The Problem Solvers Caucus has published ten principles for fiscal responsibility. Most are vague; here they are:
- Support for building a sustainable, fiscally responsible budget to invest in Americans and be good stewards of taxpayer dollars.
- Support for paying down our debt when the nation’s economy is in good shape.
- Recognizing that the federal government’s balance sheet can afford targeted spending to mitigate the effects of economic downturns, disasters, and emergencies.
- Support sustained assistance to the economy while the COVID-19 pandemic persists and while the unemployment rate remains at record levels.
- Support for transparency measures to strengthen awareness of the nation’s finances, including its debt and deficit. The Fiscal State of the Nation Resolution aligns with this assertion.
- Support for accountability mechanisms to help Congress demonstrate greater accountability in navigating the decisions necessary to improve the country’s fiscal health. The TRUST Act would support this plank.
- Support for responsible, thorough plans to establish budgetary goals to lower the government’s debt in relation to the size of the economy, or GDP.
- Support including the Fiscal State of the Nation, the TRUST Act, and/or legislation to establish budgetary goals in a future COVID-19 relief package to address our budget crisis once the economy recovers.
- Support curbing brinksmanship related to the debt limit, which risks the full faith and credit of the government due to artificial limits, and tying such reform to meaningful debt targets.
- Support paying for legislation and the House rules in place (Pay-As-You-Go) to enforce this principle.
Many would disagree on what it means to “support building a sustainable, fiscally responsible budget to invest in Americans and be good stewards of taxpayer dollars;” it could mean anything. However, the second principle–“paying down our debt when the nation’s economy is in good shape”– is rock solid. Yet Congress failed to do that in 2016/2017, when instead of reducing the deficit, they did the opposite by cutting taxes, particularly for the rich and super rich.

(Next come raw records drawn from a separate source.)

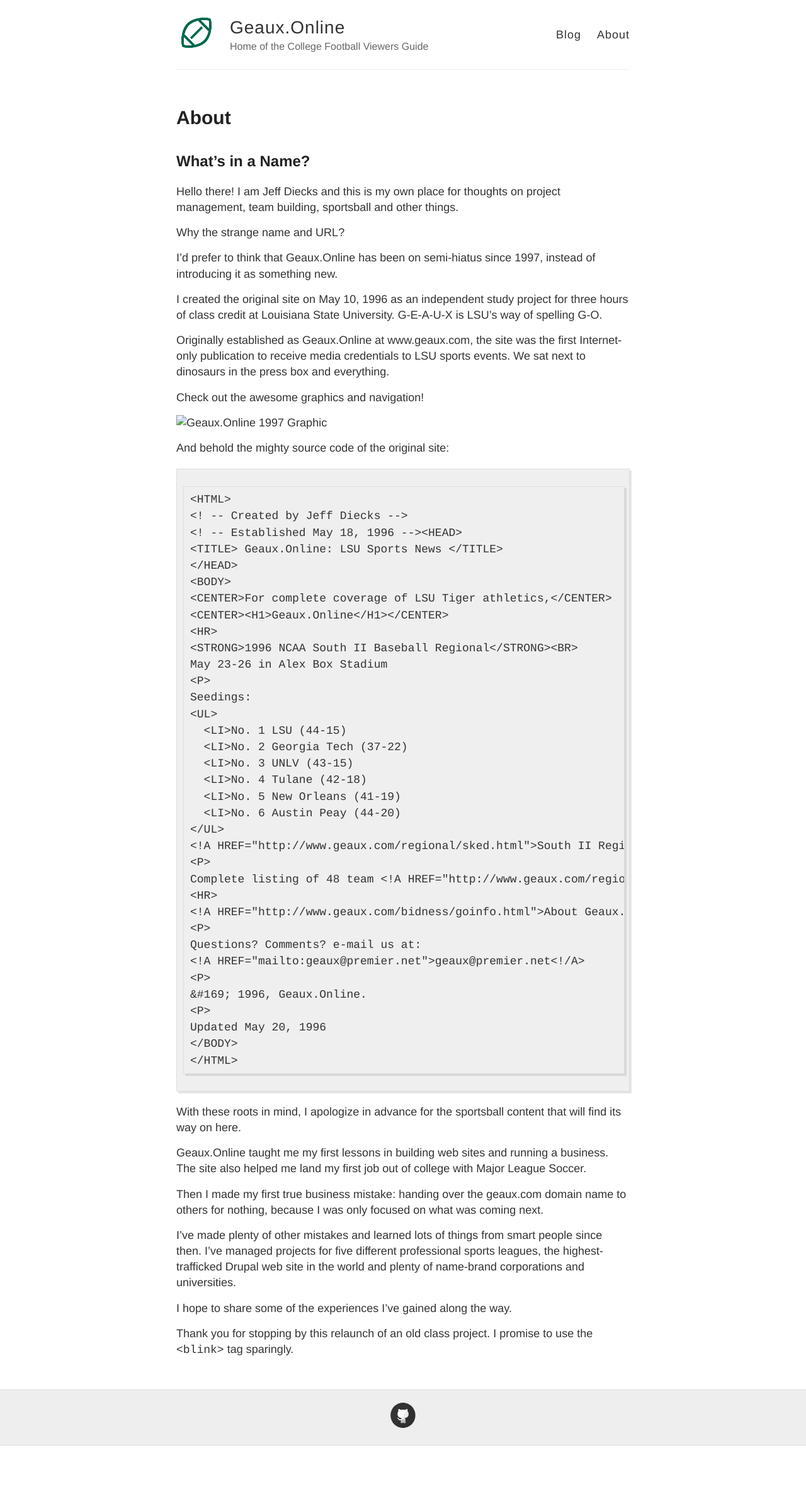
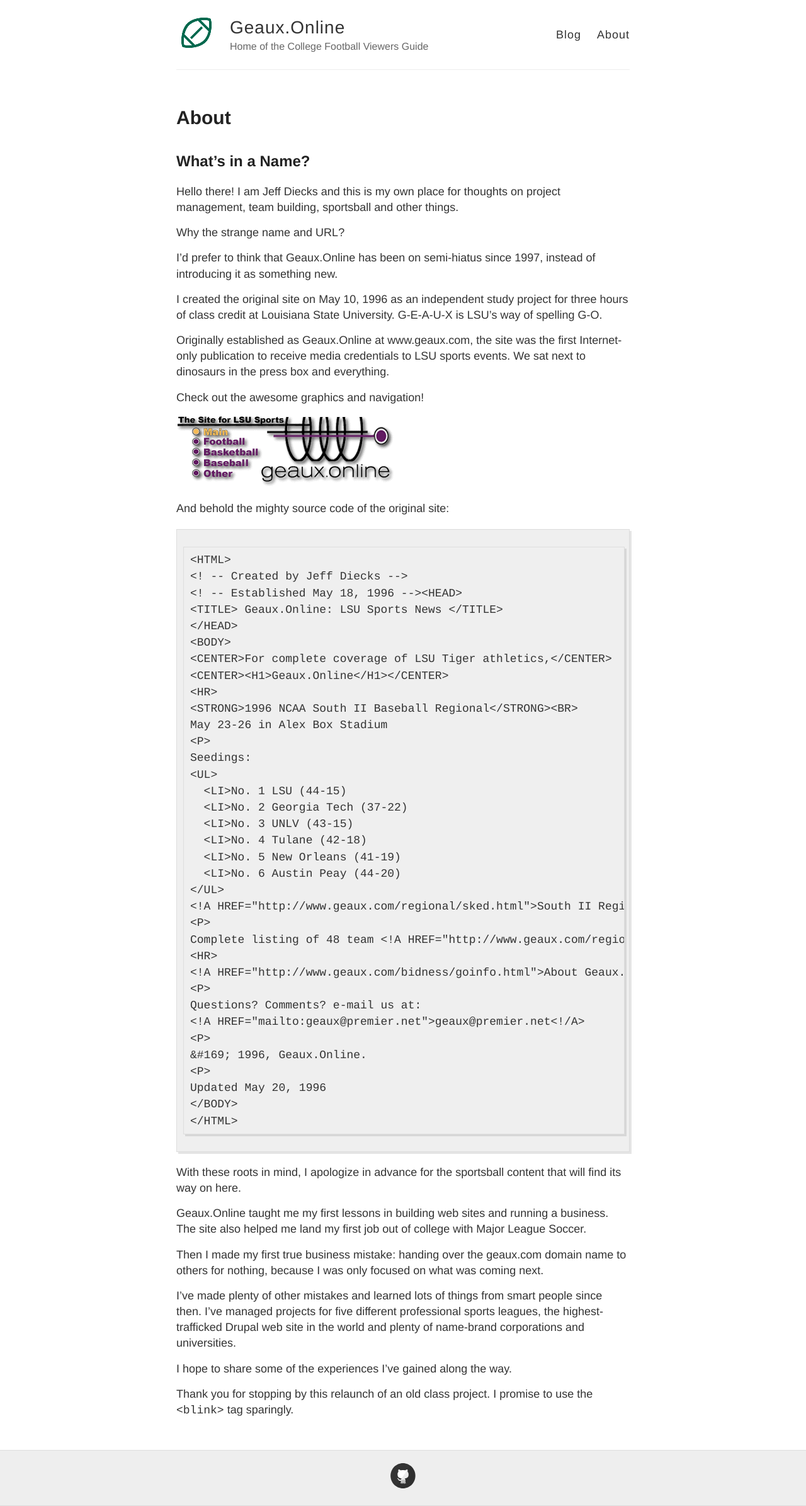
Before and after one commit to GeauxJD/geaux-site, a Jekyll site: the page built from about.md, in a window 1280 px wide. Shown: the whole page at 63% size. Built offline with Jekyll 4.4.1, drawn with Linux system fonts in a browser that asks for light colours; before the commit the page ends 2295 px from its top, so only the background shows below that.

Commit message:
Update image link format in about.md
Signed-off-by: Jeff Diecks <55294502+GeauxJD@users.noreply.github.com>

```diff
--- a/about.md
+++ b/about.md
@@ -18,7 +18,7 @@
 
 Check out the awesome graphics and navigation!
 
-![Geaux.Online 1997 Graphic](images/geaux-original.png "Geaux.Online 1997 Graphic")
+![Geaux.Online 1997 Graphic]({{ site.baseurl }}/images/geaux-original.png "Geaux.Online 1997 Graphic")
 
 And behold the mighty source code of the original site:
 
```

Points five to ten encompass the idea that Congress can encourage itself to do, with resolutions and legislation, what it otherwise wouldn’t do. Point 9 is good, if only wishing made it so.
There are a number of oft cited principles which are not mentioned:
- The idea that tax cuts pay for themselves
- Trickle down
- Statutory balanced budget
All else is moot if these tacitly remain.